Below are some records; give them all again exactly, but not the pictures.

=== Begin Enclosure ===

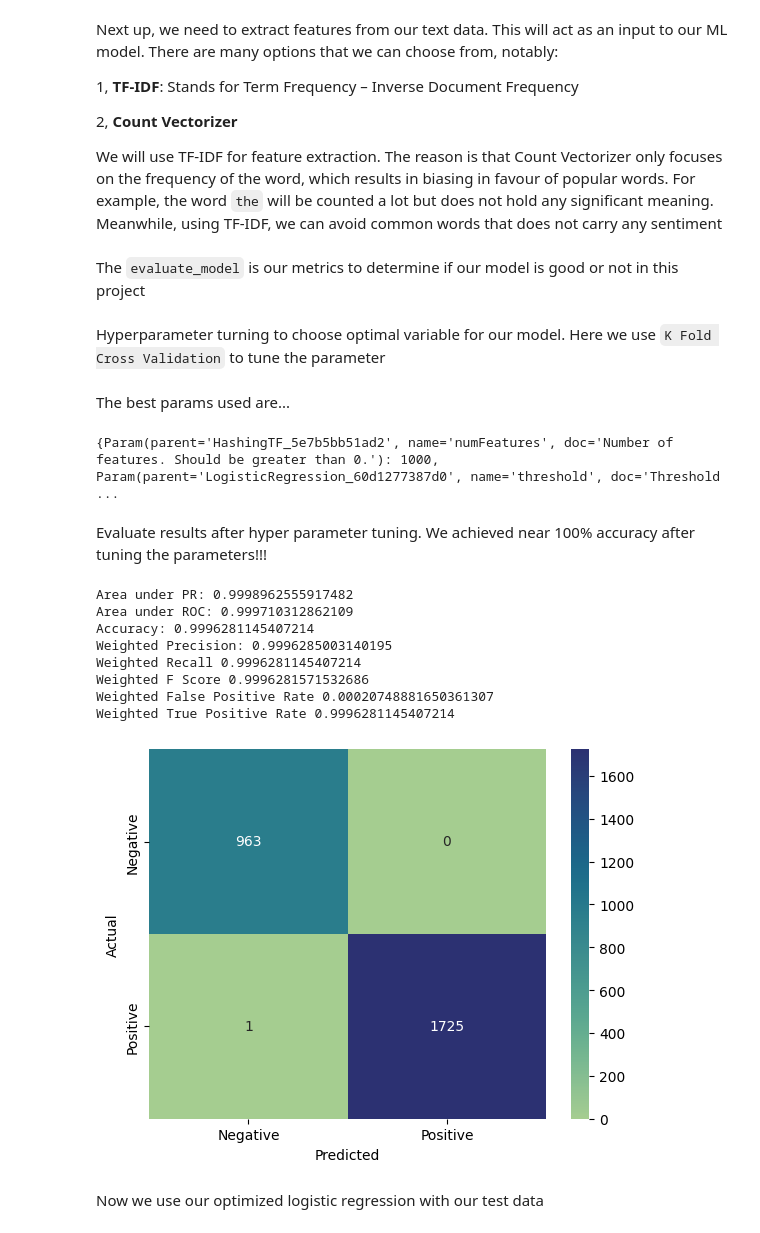
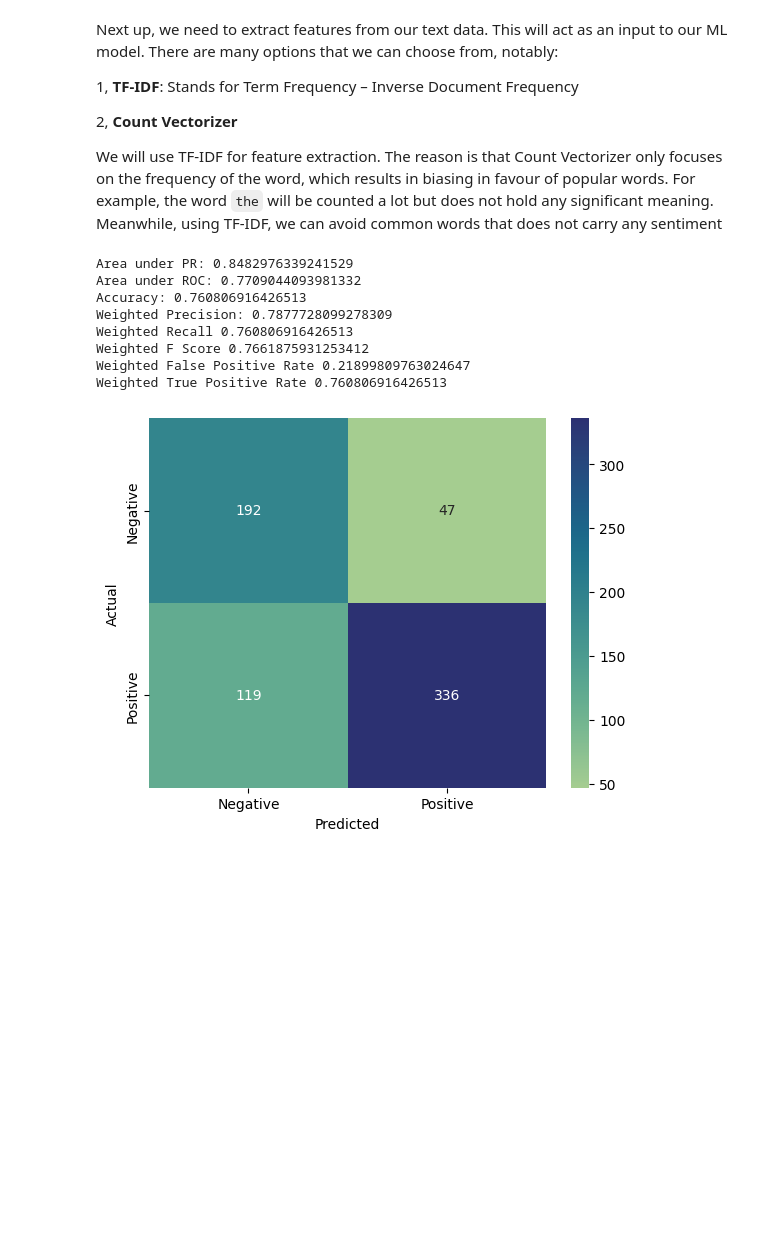
Before and after one commit to longtv2222/Amazon-Reviews-Classifier, a Jupyter notebook: notebook.ipynb, the cells around one changed output. Drawn from its saved outputs; the diff is of its cells as text; code cells hidden in the pictures; blank space fills up the shorter version.

Commit message:
Added NaiveBayes and LinearSVC

```diff
--- a/notebook.ipynb
+++ b/notebook.ipynb
@@ -259,7 +182,0 @@ Wordcloud to visualize top words in our `processed_review` column
-# %%
-from wordcloud import WordCloud
-
-wordcloud = WordCloud().generate(' '.join(panda_df['processed_review']))
-fig, ax = plt.subplots(figsize=(10, 10))
-ax.imshow(wordcloud)
-ax.set_title("Most popular words in dataset")
@@ -355,2 +276,0 @@ pipeline = Pipeline(stages=[tokenizer, hashingTF, idf, lr])
-# %% [markdown]
-The `evaluate_model` is our metrics to determine if our model is good or not in this project
@@ -386,40 +277,31 @@ def evaluate_model(dataframe: DataFrame):
-# %% [markdown]
-Hyperparameter turning to choose optimal variable for our model. Here we use `K Fold Cross Validation` to tune the parameter
 # %%
+from pyspark.ml import Pipeline
+from pyspark.ml.classification import NaiveBayes
 from pyspark.ml.tuning import CrossValidator, ParamGridBuilder
 from pyspark.ml.evaluation import BinaryClassificationEvaluator
+
+nativeBayes = NaiveBayes(modelType="complement")
+pipeline = Pipeline(stages=[tokenizer, hashingTF, idf, nativeBayes])
+
 param_grid = ParamGridBuilder() \
     .addGrid(hashingTF.numFeatures, [5, 100, 1000]) \
-    .addGrid(lr.threshold, [0.62, 0.65]) \
+    .addGrid(nativeBayes.smoothing, [0, 1, 2, 4, 8]) \
     .build()
 
 crossval = CrossValidator(estimator=pipeline,
                           estimatorParamMaps=param_grid,
                           evaluator=BinaryClassificationEvaluator(),
                           numFolds=5)
 
 cross_validator = crossval.fit(train)
+evaluate_model(cross_validator.transform(test))
+# %% [output]
+Area under PR: 0.8482976339241529
+Area under ROC: 0.7709044093981332
+Accuracy: 0.760806916426513
+Weighted Precision: 0.7877728099278309
+Weighted Recall 0.760806916426513
+Weighted F Score 0.7661875931253412
+Weighted False Positive Rate 0.21899809763024647
+Weighted True Positive Rate 0.760806916426513
+[figure, added]
-# %% [markdown]
-The best params used are...
-# %%
-import numpy as np
-
-print(cross_validator.getEstimatorParamMaps()[np.argmax(cross_validator.avgMetrics)])
-# %% [output]
-{Param(parent='HashingTF_5e7b5bb51ad2', name='numFeatures', doc='Number of features. Should be greater than 0.'): 1000, Param(parent='LogisticRegression_60d1277387d0', name='threshold', doc='Threshold ...
-# %% [markdown]
-Evaluate results after hyper parameter tuning. We achieved near 100% accuracy after tuning the parameters!!!
-# %%
-evaluate_model(cross_validator.transform(train))
-# %% [output]
-Area under PR: 0.9998962555917482
-Area under ROC: 0.999710312862109
-Accuracy: 0.9996281145407214
-Weighted Precision: 0.9996285003140195
-Weighted Recall 0.9996281145407214
-Weighted F Score 0.9996281571532686
-Weighted False Positive Rate 0.00020748881650361307
-Weighted True Positive Rate 0.9996281145407214
-[figure, removed]
-# %% [markdown]
-Now we use our optimized logistic regression with our test data
```
Also changed, not shown: parts of 22 cells of this notebook.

=== End Enclosure ===

--- Result of this task ---
Before and after one commit to longtv2222/Amazon-Reviews-Classifier, a Jupyter notebook: notebook.ipynb, the cells around one changed output. Drawn from its saved outputs; the diff is of its cells as text; code cells hidden in the pictures; blank space fills up the shorter version.

Commit message:
Added NaiveBayes and LinearSVC

```diff
--- a/notebook.ipynb
+++ b/notebook.ipynb
@@ -259,7 +182,0 @@ Wordcloud to visualize top words in our `processed_review` column
-# %%
-from wordcloud import WordCloud
-
-wordcloud = WordCloud().generate(' '.join(panda_df['processed_review']))
-fig, ax = plt.subplots(figsize=(10, 10))
-ax.imshow(wordcloud)
-ax.set_title("Most popular words in dataset")
@@ -355,2 +276,0 @@ pipeline = Pipeline(stages=[tokenizer, hashingTF, idf, lr])
-# %% [markdown]
-The `evaluate_model` is our metrics to determine if our model is good or not in this project
@@ -386,40 +277,31 @@ def evaluate_model(dataframe: DataFrame):
-# %% [markdown]
-Hyperparameter turning to choose optimal variable for our model. Here we use `K Fold Cross Validation` to tune the parameter
 # %%
+from pyspark.ml import Pipeline
+from pyspark.ml.classification import NaiveBayes
 from pyspark.ml.tuning import CrossValidator, ParamGridBuilder
 from pyspark.ml.evaluation import BinaryClassificationEvaluator
+
+nativeBayes = NaiveBayes(modelType="complement")
+pipeline = Pipeline(stages=[tokenizer, hashingTF, idf, nativeBayes])
+
 param_grid = ParamGridBuilder() \
     .addGrid(hashingTF.numFeatures, [5, 100, 1000]) \
-    .addGrid(lr.threshold, [0.62, 0.65]) \
+    .addGrid(nativeBayes.smoothing, [0, 1, 2, 4, 8]) \
     .build()
 
 crossval = CrossValidator(estimator=pipeline,
                           estimatorParamMaps=param_grid,
                           evaluator=BinaryClassificationEvaluator(),
                           numFolds=5)
 
 cross_validator = crossval.fit(train)
+evaluate_model(cross_validator.transform(test))
+# %% [output]
+Area under PR: 0.8482976339241529
+Area under ROC: 0.7709044093981332
+Accuracy: 0.760806916426513
+Weighted Precision: 0.7877728099278309
+Weighted Recall 0.760806916426513
+Weighted F Score 0.7661875931253412
+Weighted False Positive Rate 0.21899809763024647
+Weighted True Positive Rate 0.760806916426513
+[figure, added]
-# %% [markdown]
-The best params used are...
-# %%
-import numpy as np
-
-print(cross_validator.getEstimatorParamMaps()[np.argmax(cross_validator.avgMetrics)])
-# %% [output]
-{Param(parent='HashingTF_5e7b5bb51ad2', name='numFeatures', doc='Number of features. Should be greater than 0.'): 1000, Param(parent='LogisticRegression_60d1277387d0', name='threshold', doc='Threshold ...
-# %% [markdown]
-Evaluate results after hyper parameter tuning. We achieved near 100% accuracy after tuning the parameters!!!
-# %%
-evaluate_model(cross_validator.transform(train))
-# %% [output]
-Area under PR: 0.9998962555917482
-Area under ROC: 0.999710312862109
-Accuracy: 0.9996281145407214
-Weighted Precision: 0.9996285003140195
-Weighted Recall 0.9996281145407214
-Weighted F Score 0.9996281571532686
-Weighted False Positive Rate 0.00020748881650361307
-Weighted True Positive Rate 0.9996281145407214
-[figure, removed]
-# %% [markdown]
-Now we use our optimized logistic regression with our test data
```
Also changed, not shown: parts of 22 cells of this notebook.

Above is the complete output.